TASK GOAL ::
For this exercise, copy the data exactly and omit any images.

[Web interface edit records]
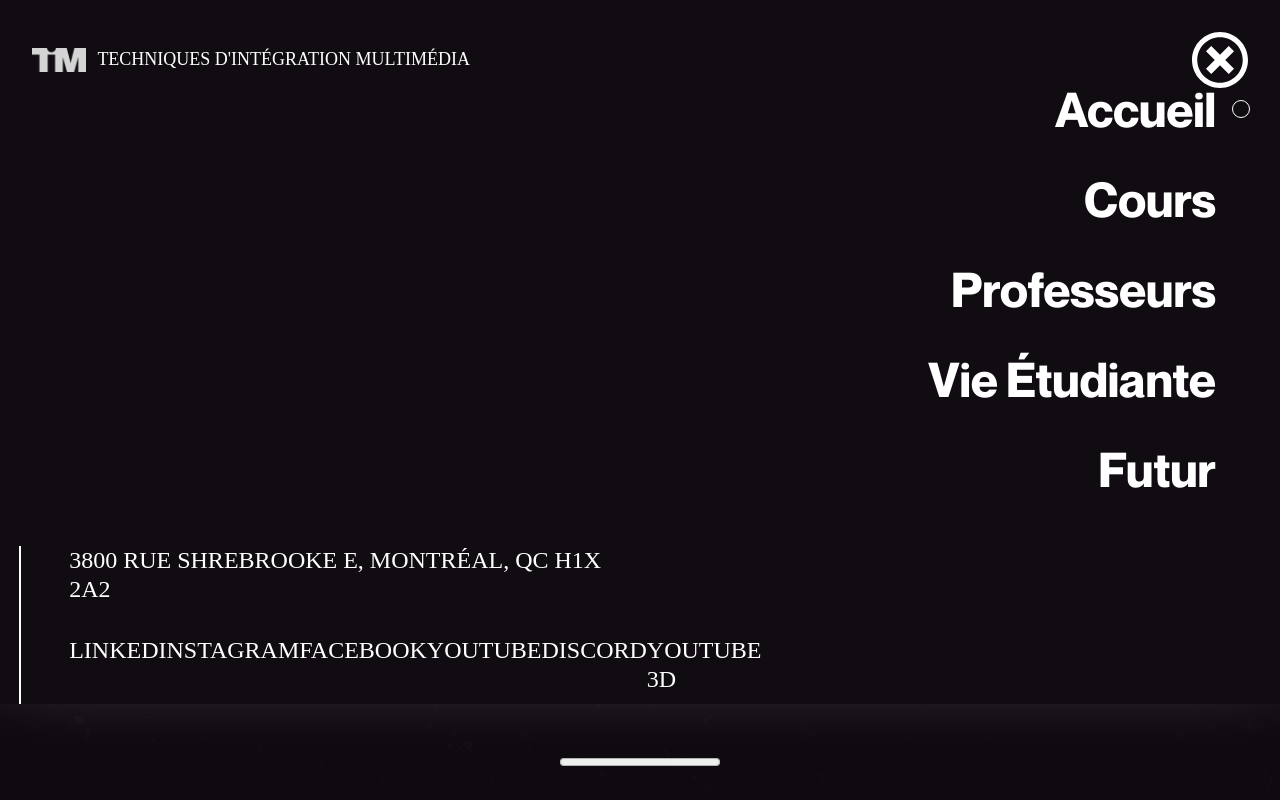
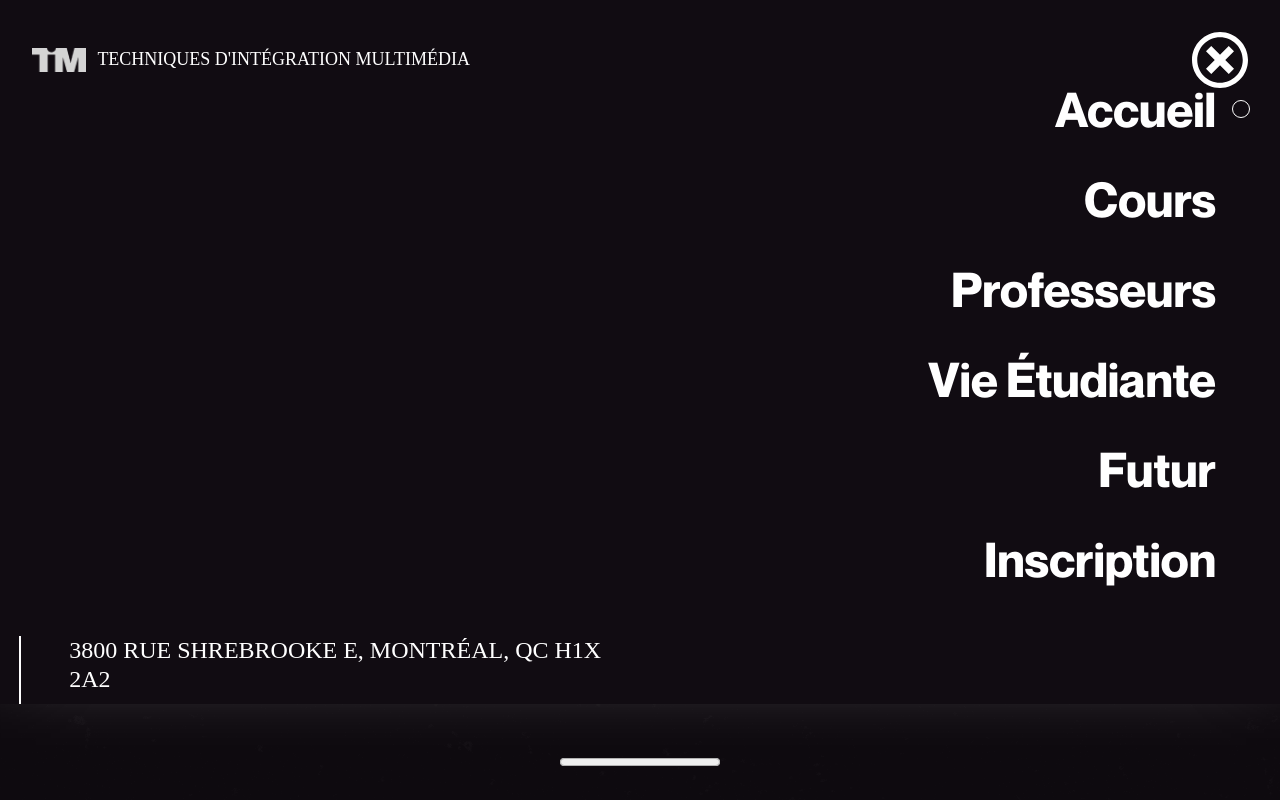
Before and after one commit to OlivierFortier/tim_2020, a Next.js app: page / in a window 1280 px wide. Both pictures are taken after a click on the icon "ouvrir ou fermer menu". Built offline with nearby package versions, Linux system fonts and the light colour scheme; a web font is replaced by a local one.

Commit message:
ajout page inscription menu

```diff
--- a/components/header/menu.js
+++ b/components/header/menu.js
@@ -144,6 +144,18 @@ export default function Menu() {
                           </div>
                         </Link>
                       </li>
+                      <li>
+                        <Link href="/inscription" as="/inscription">
+                          <div className={styles.wrapLien}>
+                            <a onClick={fermerMenu}>Inscription</a>
+                            {router.pathname === "/inscription" && (
+                              <div className={styles.wrapPagination}>
+                                <span></span>
+                              </div>
+                            )}
+                          </div>
+                        </Link>
+                      </li>
                     </ul>
                   </motion.div>
 
```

RESULT OF THE EXERCISE ::
Before and after one commit to OlivierFortier/tim_2020, a Next.js app: page / in a window 1280 px wide. Both pictures are taken after a click on the icon "ouvrir ou fermer menu". Built offline with nearby package versions, Linux system fonts and the light colour scheme; a web font is replaced by a local one.

Commit message:
ajout page inscription menu

```diff
--- a/components/header/menu.js
+++ b/components/header/menu.js
@@ -144,6 +144,18 @@ export default function Menu() {
                           </div>
                         </Link>
                       </li>
+                      <li>
+                        <Link href="/inscription" as="/inscription">
+                          <div className={styles.wrapLien}>
+                            <a onClick={fermerMenu}>Inscription</a>
+                            {router.pathname === "/inscription" && (
+                              <div className={styles.wrapPagination}>
+                                <span></span>
+                              </div>
+                            )}
+                          </div>
+                        </Link>
+                      </li>
                     </ul>
                   </motion.div>
 
```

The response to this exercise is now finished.